Here are four reasons why:

First, those hitting 50 today are rejecting the old retirement model, and refusing to be classified as “out of the game” or as a problem that society needs to solve.

Recently, HSBC Bank with the Oxford Institute on Aging polled more than 21,000 people in 20 countries and territories, including Canada. Overall, 72 per cent of respondents rejected the idea of mandatory retirement. Their reasons for wanting to keep working include:

Money (25 per cent)
Having something meaningful to do (22 per cent)
Keeping physically active (21 per cent)
Connecting with others (13 per cent)
Staying mentally stimulated (9 per cent)

Say the authors: “A big pile of money shouldn’t be your primary goal. Who you want to be, what you want to feel, and what you want to do with your power years are the critical considerations, and from these spring the types of choices and trade-offs you’ll need to consider.”

“And with more people living longer and healthier lives, using 65 as the marker of old age simply doesn’t make sense,” the authors add.

The downside of longevity, however, is that chronic health problems will also increase.

“An ounce of prevention is worth more than a pound of cure,” according to the authors of The Healthy Boomer, A No-Nonsense Midlife Health Guide for Men and Women.

Beyond physical and psychosocial health, Peggy Edwards and her co-authors emphasize the importance of spiritual well being. “Midlife experiences encourage us to move on, to recognize that we are but a small part of something much greater than ourselves.”

According to Dychtwald, the second reason people between the ages of 50 and 70 could experience the most exciting period of their lives, is that 50-somethings are replacing the outmoded linear life model by a cyclical life plan, in which education, work and play are interspersed repeatedly throughout the life span. It will become normal for 50-year-olds to go back to school and for 70-year-olds to reinvent themselves on the job or through new careers.

In fact, many older adults are already living this new vision. Take for example, the recent Ontario municipal elections. Hazel McCallion, the 85-year-old mayor of Mississauga, was re-elected for an 11th term with 91.5 per cent of the popular vote.

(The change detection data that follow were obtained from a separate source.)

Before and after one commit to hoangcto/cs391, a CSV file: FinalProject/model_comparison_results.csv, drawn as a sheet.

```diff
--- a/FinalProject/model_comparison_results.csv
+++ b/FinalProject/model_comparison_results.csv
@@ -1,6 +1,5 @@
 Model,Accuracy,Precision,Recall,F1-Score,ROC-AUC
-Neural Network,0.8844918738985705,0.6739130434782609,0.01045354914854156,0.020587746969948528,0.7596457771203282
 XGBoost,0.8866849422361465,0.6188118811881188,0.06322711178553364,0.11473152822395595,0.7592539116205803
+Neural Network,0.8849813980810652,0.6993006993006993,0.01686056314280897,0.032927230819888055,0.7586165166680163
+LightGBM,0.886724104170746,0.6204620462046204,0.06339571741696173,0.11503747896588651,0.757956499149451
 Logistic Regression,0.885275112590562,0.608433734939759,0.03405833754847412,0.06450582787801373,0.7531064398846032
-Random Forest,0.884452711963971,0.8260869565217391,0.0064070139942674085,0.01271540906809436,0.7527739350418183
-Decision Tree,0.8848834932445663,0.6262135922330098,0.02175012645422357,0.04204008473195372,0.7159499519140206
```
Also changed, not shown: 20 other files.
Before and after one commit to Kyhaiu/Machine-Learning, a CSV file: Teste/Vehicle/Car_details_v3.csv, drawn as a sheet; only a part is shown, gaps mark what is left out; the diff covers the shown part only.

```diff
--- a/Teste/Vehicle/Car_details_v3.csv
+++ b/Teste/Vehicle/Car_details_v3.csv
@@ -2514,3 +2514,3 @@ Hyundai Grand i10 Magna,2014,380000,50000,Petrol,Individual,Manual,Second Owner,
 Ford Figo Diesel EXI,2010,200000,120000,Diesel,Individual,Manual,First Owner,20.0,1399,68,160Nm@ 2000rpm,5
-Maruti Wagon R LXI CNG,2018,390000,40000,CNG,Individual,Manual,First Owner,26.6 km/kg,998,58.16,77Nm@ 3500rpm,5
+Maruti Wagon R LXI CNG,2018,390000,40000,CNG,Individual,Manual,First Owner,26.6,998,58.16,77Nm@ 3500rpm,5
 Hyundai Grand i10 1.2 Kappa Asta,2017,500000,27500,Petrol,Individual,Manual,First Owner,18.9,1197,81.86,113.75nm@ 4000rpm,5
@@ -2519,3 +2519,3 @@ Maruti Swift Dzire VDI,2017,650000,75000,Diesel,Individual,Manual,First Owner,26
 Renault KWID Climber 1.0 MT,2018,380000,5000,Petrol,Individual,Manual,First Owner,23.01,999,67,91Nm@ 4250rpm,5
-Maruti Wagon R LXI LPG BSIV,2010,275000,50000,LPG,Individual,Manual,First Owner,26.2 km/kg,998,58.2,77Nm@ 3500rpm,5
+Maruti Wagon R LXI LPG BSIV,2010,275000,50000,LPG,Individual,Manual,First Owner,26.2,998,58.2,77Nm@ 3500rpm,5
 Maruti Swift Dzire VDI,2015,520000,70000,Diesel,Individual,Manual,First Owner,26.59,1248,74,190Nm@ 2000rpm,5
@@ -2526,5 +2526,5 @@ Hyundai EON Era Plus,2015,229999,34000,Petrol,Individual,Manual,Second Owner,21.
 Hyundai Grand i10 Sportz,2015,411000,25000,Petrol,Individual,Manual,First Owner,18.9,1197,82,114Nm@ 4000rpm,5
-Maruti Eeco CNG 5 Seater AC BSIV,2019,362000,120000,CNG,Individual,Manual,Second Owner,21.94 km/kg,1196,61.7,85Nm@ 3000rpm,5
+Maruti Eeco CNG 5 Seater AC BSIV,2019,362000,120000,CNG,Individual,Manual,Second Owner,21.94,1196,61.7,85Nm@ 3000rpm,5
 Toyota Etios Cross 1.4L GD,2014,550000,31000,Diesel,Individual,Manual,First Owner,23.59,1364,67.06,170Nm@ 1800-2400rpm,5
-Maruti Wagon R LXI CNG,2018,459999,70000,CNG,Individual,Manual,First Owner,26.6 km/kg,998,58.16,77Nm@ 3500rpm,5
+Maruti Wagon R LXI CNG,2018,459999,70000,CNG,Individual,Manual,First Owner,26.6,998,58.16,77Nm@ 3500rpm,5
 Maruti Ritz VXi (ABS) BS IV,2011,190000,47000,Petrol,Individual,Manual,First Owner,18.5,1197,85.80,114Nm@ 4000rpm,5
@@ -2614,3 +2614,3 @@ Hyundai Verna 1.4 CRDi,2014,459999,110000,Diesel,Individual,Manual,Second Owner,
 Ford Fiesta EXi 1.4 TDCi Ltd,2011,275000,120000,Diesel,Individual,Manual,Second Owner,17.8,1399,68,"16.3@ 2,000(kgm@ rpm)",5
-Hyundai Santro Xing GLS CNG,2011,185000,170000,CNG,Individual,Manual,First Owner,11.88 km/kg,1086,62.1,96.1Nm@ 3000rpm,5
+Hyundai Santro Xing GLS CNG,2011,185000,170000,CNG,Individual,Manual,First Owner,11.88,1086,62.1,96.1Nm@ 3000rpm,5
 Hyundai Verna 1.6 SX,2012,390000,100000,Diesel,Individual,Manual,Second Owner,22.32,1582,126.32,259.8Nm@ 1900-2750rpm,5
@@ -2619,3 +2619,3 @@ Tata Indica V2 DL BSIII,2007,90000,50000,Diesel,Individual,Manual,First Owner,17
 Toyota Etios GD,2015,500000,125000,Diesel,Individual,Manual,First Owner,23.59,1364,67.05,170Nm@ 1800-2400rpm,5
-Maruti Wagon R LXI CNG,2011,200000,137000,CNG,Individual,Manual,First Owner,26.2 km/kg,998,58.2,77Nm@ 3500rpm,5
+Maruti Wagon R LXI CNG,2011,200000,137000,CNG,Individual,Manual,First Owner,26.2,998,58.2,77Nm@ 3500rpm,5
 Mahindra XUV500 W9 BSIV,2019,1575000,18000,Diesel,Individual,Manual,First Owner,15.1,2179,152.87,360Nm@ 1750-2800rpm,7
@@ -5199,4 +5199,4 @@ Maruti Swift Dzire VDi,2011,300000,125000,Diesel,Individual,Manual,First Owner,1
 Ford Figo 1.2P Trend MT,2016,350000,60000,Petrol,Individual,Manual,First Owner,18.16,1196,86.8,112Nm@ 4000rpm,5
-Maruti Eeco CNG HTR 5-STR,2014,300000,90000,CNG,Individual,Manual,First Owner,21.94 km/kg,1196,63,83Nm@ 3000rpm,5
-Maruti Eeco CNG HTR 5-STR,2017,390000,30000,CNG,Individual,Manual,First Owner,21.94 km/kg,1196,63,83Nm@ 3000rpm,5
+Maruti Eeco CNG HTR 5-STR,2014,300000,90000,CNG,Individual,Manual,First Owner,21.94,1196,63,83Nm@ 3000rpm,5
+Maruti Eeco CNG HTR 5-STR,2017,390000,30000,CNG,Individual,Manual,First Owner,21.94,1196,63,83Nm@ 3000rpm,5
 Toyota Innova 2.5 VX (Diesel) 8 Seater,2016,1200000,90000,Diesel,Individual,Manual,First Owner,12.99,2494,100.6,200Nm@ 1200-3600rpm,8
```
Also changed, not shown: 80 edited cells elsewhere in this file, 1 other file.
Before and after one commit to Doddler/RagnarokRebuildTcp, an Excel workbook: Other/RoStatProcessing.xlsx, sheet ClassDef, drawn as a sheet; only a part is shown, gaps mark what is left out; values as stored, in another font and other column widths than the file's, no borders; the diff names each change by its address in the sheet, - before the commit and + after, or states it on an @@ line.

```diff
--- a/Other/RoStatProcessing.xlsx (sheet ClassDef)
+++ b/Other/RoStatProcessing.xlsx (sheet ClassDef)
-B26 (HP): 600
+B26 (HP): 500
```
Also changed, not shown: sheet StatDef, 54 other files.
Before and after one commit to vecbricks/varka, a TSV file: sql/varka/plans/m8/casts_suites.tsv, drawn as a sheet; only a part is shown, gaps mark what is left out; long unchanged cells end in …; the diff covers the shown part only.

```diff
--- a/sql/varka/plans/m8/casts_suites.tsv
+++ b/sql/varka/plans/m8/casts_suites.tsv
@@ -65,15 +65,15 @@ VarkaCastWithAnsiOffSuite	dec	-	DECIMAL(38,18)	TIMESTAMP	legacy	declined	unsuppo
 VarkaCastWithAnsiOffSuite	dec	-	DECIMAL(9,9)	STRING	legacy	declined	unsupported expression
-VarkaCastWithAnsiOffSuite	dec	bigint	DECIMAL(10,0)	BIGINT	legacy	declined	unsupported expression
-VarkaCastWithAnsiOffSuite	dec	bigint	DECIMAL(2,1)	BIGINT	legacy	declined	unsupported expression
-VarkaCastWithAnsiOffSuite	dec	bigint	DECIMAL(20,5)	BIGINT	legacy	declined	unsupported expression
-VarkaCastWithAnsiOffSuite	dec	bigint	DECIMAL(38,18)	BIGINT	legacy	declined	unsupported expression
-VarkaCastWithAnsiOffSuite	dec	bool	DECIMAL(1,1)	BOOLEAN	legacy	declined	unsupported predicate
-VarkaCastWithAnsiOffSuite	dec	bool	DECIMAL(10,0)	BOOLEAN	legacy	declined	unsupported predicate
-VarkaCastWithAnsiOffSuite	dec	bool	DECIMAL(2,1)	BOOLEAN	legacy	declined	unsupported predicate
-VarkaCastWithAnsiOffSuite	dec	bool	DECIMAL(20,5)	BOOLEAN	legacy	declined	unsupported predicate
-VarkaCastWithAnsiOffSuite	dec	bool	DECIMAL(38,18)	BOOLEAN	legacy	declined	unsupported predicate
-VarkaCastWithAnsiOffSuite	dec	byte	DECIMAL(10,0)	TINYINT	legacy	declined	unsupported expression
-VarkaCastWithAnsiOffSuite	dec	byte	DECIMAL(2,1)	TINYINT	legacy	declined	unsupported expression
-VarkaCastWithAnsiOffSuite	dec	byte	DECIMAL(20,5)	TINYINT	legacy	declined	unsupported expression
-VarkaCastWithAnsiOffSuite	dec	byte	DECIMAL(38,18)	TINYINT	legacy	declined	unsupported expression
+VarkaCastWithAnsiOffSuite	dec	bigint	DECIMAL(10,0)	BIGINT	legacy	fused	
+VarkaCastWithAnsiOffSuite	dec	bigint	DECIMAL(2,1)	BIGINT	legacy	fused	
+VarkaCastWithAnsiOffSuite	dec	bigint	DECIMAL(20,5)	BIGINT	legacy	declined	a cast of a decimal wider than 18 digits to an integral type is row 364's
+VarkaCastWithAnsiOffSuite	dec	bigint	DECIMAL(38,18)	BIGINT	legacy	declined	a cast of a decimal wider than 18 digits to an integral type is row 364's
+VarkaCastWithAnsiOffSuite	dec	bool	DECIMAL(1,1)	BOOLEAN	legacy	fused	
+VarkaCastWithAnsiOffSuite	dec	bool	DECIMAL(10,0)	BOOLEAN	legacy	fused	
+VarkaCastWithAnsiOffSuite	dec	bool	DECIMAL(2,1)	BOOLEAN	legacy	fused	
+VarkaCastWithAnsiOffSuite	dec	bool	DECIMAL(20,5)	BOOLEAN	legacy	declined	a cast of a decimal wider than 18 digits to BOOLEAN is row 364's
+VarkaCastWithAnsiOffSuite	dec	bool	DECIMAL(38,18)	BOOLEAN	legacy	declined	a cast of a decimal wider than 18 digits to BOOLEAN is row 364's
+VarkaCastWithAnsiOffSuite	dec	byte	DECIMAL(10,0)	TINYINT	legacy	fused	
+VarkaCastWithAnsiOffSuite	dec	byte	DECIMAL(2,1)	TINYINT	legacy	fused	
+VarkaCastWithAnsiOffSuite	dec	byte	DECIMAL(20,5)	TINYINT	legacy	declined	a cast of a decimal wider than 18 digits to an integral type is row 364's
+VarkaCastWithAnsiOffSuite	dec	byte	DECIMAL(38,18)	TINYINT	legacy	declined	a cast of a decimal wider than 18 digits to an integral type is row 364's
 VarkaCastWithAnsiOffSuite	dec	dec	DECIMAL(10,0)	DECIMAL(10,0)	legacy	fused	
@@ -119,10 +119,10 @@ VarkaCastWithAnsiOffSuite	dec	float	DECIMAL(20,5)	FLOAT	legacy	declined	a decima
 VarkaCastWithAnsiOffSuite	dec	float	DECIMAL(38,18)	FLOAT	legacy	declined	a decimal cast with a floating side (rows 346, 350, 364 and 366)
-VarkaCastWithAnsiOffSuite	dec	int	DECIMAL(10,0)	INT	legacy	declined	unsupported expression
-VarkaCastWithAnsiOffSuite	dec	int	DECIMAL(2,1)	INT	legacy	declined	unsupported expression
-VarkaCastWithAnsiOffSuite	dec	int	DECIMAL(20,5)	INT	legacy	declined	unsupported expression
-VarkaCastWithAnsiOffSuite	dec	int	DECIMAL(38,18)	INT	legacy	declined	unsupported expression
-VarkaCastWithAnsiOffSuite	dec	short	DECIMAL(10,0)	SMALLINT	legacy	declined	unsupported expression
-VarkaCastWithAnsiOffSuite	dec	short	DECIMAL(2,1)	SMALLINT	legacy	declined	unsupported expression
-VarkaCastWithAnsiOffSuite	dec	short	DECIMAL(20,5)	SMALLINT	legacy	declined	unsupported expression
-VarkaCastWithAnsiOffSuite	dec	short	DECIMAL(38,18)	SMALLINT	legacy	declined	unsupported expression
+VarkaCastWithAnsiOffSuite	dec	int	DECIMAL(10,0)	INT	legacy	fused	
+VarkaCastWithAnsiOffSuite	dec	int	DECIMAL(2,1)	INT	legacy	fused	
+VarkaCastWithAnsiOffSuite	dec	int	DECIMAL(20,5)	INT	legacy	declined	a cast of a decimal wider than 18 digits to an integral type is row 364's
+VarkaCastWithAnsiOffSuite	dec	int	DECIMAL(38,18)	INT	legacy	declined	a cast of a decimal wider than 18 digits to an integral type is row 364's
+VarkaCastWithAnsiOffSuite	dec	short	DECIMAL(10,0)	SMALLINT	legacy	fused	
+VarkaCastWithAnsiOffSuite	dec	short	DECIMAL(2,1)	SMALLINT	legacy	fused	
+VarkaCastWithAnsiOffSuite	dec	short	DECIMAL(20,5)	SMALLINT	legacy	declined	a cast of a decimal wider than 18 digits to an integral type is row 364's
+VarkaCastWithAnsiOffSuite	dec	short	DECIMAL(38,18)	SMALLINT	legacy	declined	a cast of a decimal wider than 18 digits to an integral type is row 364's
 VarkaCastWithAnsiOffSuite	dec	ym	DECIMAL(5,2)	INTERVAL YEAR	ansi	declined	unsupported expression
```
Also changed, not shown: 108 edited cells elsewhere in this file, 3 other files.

Following her re-election, McCallion told City News, “I’m just as excited today as I was in 1978 about being mayor for the next four years of this great city.”

Meanwhile, in the nation’s capital, the defeated incumbent, Bob Chiarelli, 65, told The Ottawa Citizen, he was looking for a new job. “I have a high energy level. I have a lot to contribute,” he said.

Thirdly, according to Dychtwald, as boomers become the largest elder generation in history, business will introduce a variety of services to meet the needs of a mature market including:

“Retirement zone stores” featuring products and technologies appealing to older adults with free time.
Silver seals – “for hire” teams of elders with various problem-solving talents who are deployed to “fix” difficult community or business issues.
University-based intergenerational housing for people who desire lifelong learning.
Experience agents – similar to travel agents – that can be commissioned to orchestrate any type of request, whether it’s a party, learning program, psychotherapy, sabbatical, travel adventure, spiritual retreat, introduction to new friends or business partnerships.

Finally, those hitting 50 today are looking to begin a whole new life chapter. They are focusing on a program of life-enrichment, including giving back. The 2005 Merrill Lynch New Retirement Survey revealed 10 times as many boomer respondents said they "put others first" as said they " put themselves first."

Indeed, as the authors conclude: "We believe the purpose of a longer life may not only be to remain young longer – it may also be to have more time to give back."

The Power Years: A User’s Guide to the Rest of Your Life is published by John Wiley & Sons, Inc.